ISIS fighters in the Philippines are forcing women to become sex slaves and hiding behind 100 Christian human shields as the vicious battle to retake a city held by the militants enters its second month.

Terrorists from the Maute group seized Marawi City five weeks ago and have taken hostages who they are forcing to convert to Islam and carry wounded fighters.

Most of Marawi's 200,000 citizens have fled since the attack on May 23, and those left behind have been subjected to horrific abuse, according to escapees. 

'They are being forced to be sex slaves, forced to destroy the dignity of these women,' said army spokesman Jo-Ar Herrera.

'This is what is happening inside, this is very evident..these are evil personalities.'

Hostages include leading churchman Father Teresito Soganub. 

Abdullah Maute, one of two brothers who formed the group, said on Sunday he would free Soganub in return for his parents, who are being held by police. 

But this request was refused by Philippines president Rodrigo Duterte, with his spokesman saying any bargaining with terrorists was against government policy. 

Heavy clashes broke out today as strongman leader Duterte ordered intense bombing raids by planes on the shrinking rebel zone. 

The authorities believe Soganub and more than 100 other Christians are being held by the ISIS-affiliated insurgents as human shields.

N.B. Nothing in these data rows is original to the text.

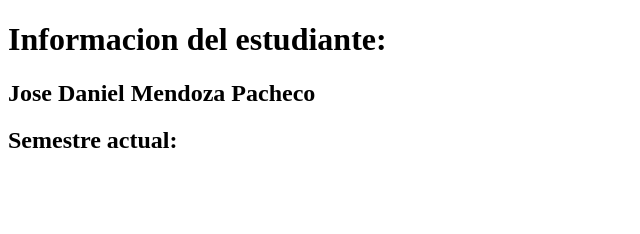
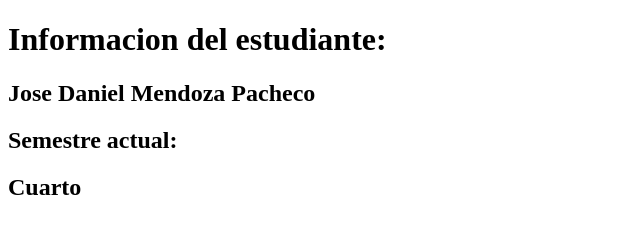
Before and after one commit to xMendoza200x/Rubrica_corteI, a plain HTML site: page index.html in a window 1280 px wide. Shown: the whole page, without its empty margins (0-640 px from the left). Drawn offline with Linux system fonts and the light colour scheme.

Commit message:
commit five

```diff
--- a/index.html
+++ b/index.html
@@ -11,6 +11,7 @@
         <h1> Informacion del estudiante: </h1>
         <h2>Jose Daniel Mendoza Pacheco</h2>
         <h2> Semestre actual: </h2>
+        <h2> Cuarto</h2>
     </div>
 </body>
 </html>
```
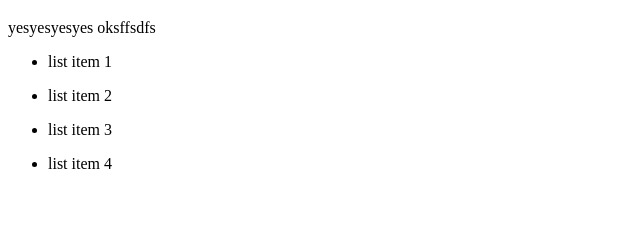
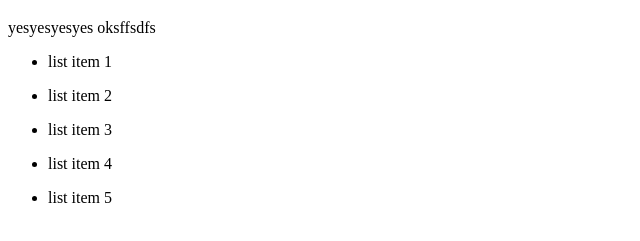
Before and after one commit to MrTARIQSs/git-tutorial, a plain HTML site: page index.html in a window 1280 px wide. Shown: the part 61-302 px from the top of the page, without its empty margins (0-640 px from the left). Drawn offline with Linux system fonts and the light colour scheme.

Commit message:
added li

```diff
--- a/index.html
+++ b/index.html
@@ -12,5 +12,6 @@
     <ul><li>list item 2</li></ul>
     <ul><li>list item 3</li></ul>
     <ul><li>list item 4</li></ul>
+    <ul><li>list item 5</li></ul>
 </body>
 </html>
```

Taking advantage of a short truce on Sunday to mark the Eid al-Fitr, eight Muslim leaders entered the conflict zone and met briefly with Maute. 

This meeting was condemned by the Philippine government, who said it was sticking to its policy of not negotiating with the terrorists. 

A spokesman said: 'Let us remind the public, the gravity of the terrorists and their supporters' offences is immense and they must be held accountable for all their actions.' 

The Maute brothers' father, Cayamora Maute, was arrested on June 6 in Davao City, about 140 km southeast of Marawi. 

Their influential businesswoman mother, Farhana Maute, was arrested three days later, closer to Marawi.

The military's public relations machine has been insisting the rebel leadership was crumbling, saying top commanders had escaped or been killed.

It said the rebels had executed some of their own men for wanting to surrender.

And authorities claimed Isnilon Hapilon, ISIS's anointed 'emir' in Southeast Asia, had fled the warzone and 'abandoned his comrades'.

Military officers, however, have said they lack solid proof of such developments and were working to verify intelligence reports.

The protracted siege on Marawi has caused concerns about the strength of ISIS in the southern Philippines.

The rebels' organisation, combat capability and use of heavy weapons has raised fears in the mainly Roman Catholic country that it is unprepared for the threat.

Fighting has raged in the town since an operation to arrest Hapilon went wrong on May 23, leading to the government losing not just Hapilon, but control of the city.

Some 70 servicemen, 27 civilians and 290 militants have since been killed  and 246,000 people have been displaced from a town where some neighbourhoods have been reduced to rubble.

Fleeing residents believe large numbers of civilians may have been killed while trapped in areas under fire from militant snipers and battered by artillery and air strikes.